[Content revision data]

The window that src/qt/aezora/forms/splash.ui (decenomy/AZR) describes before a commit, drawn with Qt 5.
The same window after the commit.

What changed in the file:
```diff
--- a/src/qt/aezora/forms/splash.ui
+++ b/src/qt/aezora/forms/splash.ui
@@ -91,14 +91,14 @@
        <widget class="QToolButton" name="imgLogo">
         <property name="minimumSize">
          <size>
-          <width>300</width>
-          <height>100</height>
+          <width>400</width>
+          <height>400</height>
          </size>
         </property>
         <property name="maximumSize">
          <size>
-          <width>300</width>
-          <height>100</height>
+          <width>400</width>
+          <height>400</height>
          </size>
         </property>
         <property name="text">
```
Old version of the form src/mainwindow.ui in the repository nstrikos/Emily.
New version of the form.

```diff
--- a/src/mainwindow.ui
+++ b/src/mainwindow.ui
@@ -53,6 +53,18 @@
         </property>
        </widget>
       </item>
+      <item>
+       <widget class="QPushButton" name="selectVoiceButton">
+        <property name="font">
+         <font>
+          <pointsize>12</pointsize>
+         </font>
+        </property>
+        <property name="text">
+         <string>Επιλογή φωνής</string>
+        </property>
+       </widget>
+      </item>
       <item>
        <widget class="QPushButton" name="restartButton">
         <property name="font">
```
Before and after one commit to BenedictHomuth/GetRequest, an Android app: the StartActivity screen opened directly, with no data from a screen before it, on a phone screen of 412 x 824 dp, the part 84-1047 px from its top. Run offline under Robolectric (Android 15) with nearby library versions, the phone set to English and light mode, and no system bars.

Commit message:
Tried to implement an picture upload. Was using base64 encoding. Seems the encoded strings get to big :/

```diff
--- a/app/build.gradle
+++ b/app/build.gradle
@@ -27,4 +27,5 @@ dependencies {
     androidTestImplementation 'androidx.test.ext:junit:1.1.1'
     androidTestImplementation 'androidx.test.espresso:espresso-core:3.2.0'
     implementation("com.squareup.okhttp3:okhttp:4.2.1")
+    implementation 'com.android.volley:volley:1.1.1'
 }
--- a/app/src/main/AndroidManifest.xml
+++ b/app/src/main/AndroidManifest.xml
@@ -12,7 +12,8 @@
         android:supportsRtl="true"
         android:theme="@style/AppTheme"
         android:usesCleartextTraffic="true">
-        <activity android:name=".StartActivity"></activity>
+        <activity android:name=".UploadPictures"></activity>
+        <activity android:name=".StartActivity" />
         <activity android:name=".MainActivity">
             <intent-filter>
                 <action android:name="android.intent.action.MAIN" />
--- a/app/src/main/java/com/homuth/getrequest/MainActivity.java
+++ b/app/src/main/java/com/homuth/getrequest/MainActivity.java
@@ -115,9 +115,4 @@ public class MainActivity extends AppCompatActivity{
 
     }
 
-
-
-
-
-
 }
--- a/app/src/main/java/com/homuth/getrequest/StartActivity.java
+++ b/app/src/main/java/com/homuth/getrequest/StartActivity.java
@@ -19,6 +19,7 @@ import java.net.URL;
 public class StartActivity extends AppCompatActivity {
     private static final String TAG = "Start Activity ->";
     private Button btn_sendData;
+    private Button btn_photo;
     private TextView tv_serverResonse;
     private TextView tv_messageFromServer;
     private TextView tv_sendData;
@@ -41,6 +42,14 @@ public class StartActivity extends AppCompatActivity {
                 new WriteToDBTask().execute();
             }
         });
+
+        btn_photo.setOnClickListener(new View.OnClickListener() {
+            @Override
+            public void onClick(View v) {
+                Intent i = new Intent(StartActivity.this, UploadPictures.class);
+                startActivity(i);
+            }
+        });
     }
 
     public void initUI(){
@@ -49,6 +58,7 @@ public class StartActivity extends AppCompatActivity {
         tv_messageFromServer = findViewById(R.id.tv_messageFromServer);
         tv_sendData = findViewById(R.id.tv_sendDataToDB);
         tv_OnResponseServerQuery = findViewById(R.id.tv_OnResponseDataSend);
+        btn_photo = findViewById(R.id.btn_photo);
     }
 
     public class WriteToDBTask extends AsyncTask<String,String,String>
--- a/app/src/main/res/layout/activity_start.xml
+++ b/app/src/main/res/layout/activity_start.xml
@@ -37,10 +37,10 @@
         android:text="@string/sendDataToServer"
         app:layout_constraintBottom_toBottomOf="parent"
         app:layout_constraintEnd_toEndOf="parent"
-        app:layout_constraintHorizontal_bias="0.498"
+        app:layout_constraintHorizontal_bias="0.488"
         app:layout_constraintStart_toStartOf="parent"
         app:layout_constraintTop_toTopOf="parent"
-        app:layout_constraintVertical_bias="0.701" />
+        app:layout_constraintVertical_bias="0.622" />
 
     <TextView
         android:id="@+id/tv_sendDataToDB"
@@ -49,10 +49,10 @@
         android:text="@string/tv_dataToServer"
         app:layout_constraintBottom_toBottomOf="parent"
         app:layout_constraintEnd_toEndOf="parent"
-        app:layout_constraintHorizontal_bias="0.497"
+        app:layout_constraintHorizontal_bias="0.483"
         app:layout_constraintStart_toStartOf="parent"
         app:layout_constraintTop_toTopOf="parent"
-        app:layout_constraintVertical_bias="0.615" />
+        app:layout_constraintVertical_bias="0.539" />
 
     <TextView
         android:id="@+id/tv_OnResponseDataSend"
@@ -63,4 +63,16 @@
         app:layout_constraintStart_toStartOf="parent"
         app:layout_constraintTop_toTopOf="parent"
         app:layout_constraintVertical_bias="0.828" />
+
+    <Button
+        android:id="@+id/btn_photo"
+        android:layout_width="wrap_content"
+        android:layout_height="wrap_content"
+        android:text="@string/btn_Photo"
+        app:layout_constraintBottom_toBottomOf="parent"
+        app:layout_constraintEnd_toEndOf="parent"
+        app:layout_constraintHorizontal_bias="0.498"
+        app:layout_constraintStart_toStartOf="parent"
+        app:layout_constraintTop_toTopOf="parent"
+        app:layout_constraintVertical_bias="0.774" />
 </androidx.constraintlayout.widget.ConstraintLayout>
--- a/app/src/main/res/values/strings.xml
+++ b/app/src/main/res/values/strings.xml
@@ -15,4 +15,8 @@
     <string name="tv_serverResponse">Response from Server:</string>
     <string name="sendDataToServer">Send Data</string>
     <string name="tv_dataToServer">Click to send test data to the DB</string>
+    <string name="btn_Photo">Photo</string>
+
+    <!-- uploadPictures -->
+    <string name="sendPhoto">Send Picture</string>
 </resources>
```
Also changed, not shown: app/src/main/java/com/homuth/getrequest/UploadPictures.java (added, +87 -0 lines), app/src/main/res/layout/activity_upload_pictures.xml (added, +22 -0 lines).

» Assignment
All of the data must be written out again, exactly as it stands.

» Result
The window that src/qt/aezora/forms/splash.ui (decenomy/AZR) describes before a commit, drawn with Qt 5.
The same window after the commit.

What changed in the file:
```diff
--- a/src/qt/aezora/forms/splash.ui
+++ b/src/qt/aezora/forms/splash.ui
@@ -91,14 +91,14 @@
        <widget class="QToolButton" name="imgLogo">
         <property name="minimumSize">
          <size>
-          <width>300</width>
-          <height>100</height>
+          <width>400</width>
+          <height>400</height>
          </size>
         </property>
         <property name="maximumSize">
          <size>
-          <width>300</width>
-          <height>100</height>
+          <width>400</width>
+          <height>400</height>
          </size>
         </property>
         <property name="text">
```
Old version of the form src/mainwindow.ui in the repository nstrikos/Emily.
New version of the form.

```diff
--- a/src/mainwindow.ui
+++ b/src/mainwindow.ui
@@ -53,6 +53,18 @@
         </property>
        </widget>
       </item>
+      <item>
+       <widget class="QPushButton" name="selectVoiceButton">
+        <property name="font">
+         <font>
+          <pointsize>12</pointsize>
+         </font>
+        </property>
+        <property name="text">
+         <string>Επιλογή φωνής</string>
+        </property>
+       </widget>
+      </item>
       <item>
        <widget class="QPushButton" name="restartButton">
         <property name="font">
```
Before and after one commit to BenedictHomuth/GetRequest, an Android app: the StartActivity screen opened directly, with no data from a screen before it, on a phone screen of 412 x 824 dp, the part 84-1047 px from its top. Run offline under Robolectric (Android 15) with nearby library versions, the phone set to English and light mode, and no system bars.

Commit message:
Tried to implement an picture upload. Was using base64 encoding. Seems the encoded strings get to big :/

```diff
--- a/app/build.gradle
+++ b/app/build.gradle
@@ -27,4 +27,5 @@ dependencies {
     androidTestImplementation 'androidx.test.ext:junit:1.1.1'
     androidTestImplementation 'androidx.test.espresso:espresso-core:3.2.0'
     implementation("com.squareup.okhttp3:okhttp:4.2.1")
+    implementation 'com.android.volley:volley:1.1.1'
 }
--- a/app/src/main/AndroidManifest.xml
+++ b/app/src/main/AndroidManifest.xml
@@ -12,7 +12,8 @@
         android:supportsRtl="true"
         android:theme="@style/AppTheme"
         android:usesCleartextTraffic="true">
-        <activity android:name=".StartActivity"></activity>
+        <activity android:name=".UploadPictures"></activity>
+        <activity android:name=".StartActivity" />
         <activity android:name=".MainActivity">
             <intent-filter>
                 <action android:name="android.intent.action.MAIN" />
--- a/app/src/main/java/com/homuth/getrequest/MainActivity.java
+++ b/app/src/main/java/com/homuth/getrequest/MainActivity.java
@@ -115,9 +115,4 @@ public class MainActivity extends AppCompatActivity{
 
     }
 
-
-
-
-
-
 }
--- a/app/src/main/java/com/homuth/getrequest/StartActivity.java
+++ b/app/src/main/java/com/homuth/getrequest/StartActivity.java
@@ -19,6 +19,7 @@ import java.net.URL;
 public class StartActivity extends AppCompatActivity {
     private static final String TAG = "Start Activity ->";
     private Button btn_sendData;
+    private Button btn_photo;
     private TextView tv_serverResonse;
     private TextView tv_messageFromServer;
     private TextView tv_sendData;
@@ -41,6 +42,14 @@ public class StartActivity extends AppCompatActivity {
                 new WriteToDBTask().execute();
             }
         });
+
+        btn_photo.setOnClickListener(new View.OnClickListener() {
+            @Override
+            public void onClick(View v) {
+                Intent i = new Intent(StartActivity.this, UploadPictures.class);
+                startActivity(i);
+            }
+        });
     }
 
     public void initUI(){
@@ -49,6 +58,7 @@ public class StartActivity extends AppCompatActivity {
         tv_messageFromServer = findViewById(R.id.tv_messageFromServer);
         tv_sendData = findViewById(R.id.tv_sendDataToDB);
         tv_OnResponseServerQuery = findViewById(R.id.tv_OnResponseDataSend);
+        btn_photo = findViewById(R.id.btn_photo);
     }
 
     public class WriteToDBTask extends AsyncTask<String,String,String>
--- a/app/src/main/res/layout/activity_start.xml
+++ b/app/src/main/res/layout/activity_start.xml
@@ -37,10 +37,10 @@
         android:text="@string/sendDataToServer"
         app:layout_constraintBottom_toBottomOf="parent"
         app:layout_constraintEnd_toEndOf="parent"
-        app:layout_constraintHorizontal_bias="0.498"
+        app:layout_constraintHorizontal_bias="0.488"
         app:layout_constraintStart_toStartOf="parent"
         app:layout_constraintTop_toTopOf="parent"
-        app:layout_constraintVertical_bias="0.701" />
+        app:layout_constraintVertical_bias="0.622" />
 
     <TextView
         android:id="@+id/tv_sendDataToDB"
@@ -49,10 +49,10 @@
         android:text="@string/tv_dataToServer"
         app:layout_constraintBottom_toBottomOf="parent"
         app:layout_constraintEnd_toEndOf="parent"
-        app:layout_constraintHorizontal_bias="0.497"
+        app:layout_constraintHorizontal_bias="0.483"
         app:layout_constraintStart_toStartOf="parent"
         app:layout_constraintTop_toTopOf="parent"
-        app:layout_constraintVertical_bias="0.615" />
+        app:layout_constraintVertical_bias="0.539" />
 
     <TextView
         android:id="@+id/tv_OnResponseDataSend"
@@ -63,4 +63,16 @@
         app:layout_constraintStart_toStartOf="parent"
         app:layout_constraintTop_toTopOf="parent"
         app:layout_constraintVertical_bias="0.828" />
+
+    <Button
+        android:id="@+id/btn_photo"
+        android:layout_width="wrap_content"
+        android:layout_height="wrap_content"
+        android:text="@string/btn_Photo"
+        app:layout_constraintBottom_toBottomOf="parent"
+        app:layout_constraintEnd_toEndOf="parent"
+        app:layout_constraintHorizontal_bias="0.498"
+        app:layout_constraintStart_toStartOf="parent"
+        app:layout_constraintTop_toTopOf="parent"
+        app:layout_constraintVertical_bias="0.774" />
 </androidx.constraintlayout.widget.ConstraintLayout>
--- a/app/src/main/res/values/strings.xml
+++ b/app/src/main/res/values/strings.xml
@@ -15,4 +15,8 @@
     <string name="tv_serverResponse">Response from Server:</string>
     <string name="sendDataToServer">Send Data</string>
     <string name="tv_dataToServer">Click to send test data to the DB</string>
+    <string name="btn_Photo">Photo</string>
+
+    <!-- uploadPictures -->
+    <string name="sendPhoto">Send Picture</string>
 </resources>
```
Also changed, not shown: app/src/main/java/com/homuth/getrequest/UploadPictures.java (added, +87 -0 lines), app/src/main/res/layout/activity_upload_pictures.xml (added, +22 -0 lines).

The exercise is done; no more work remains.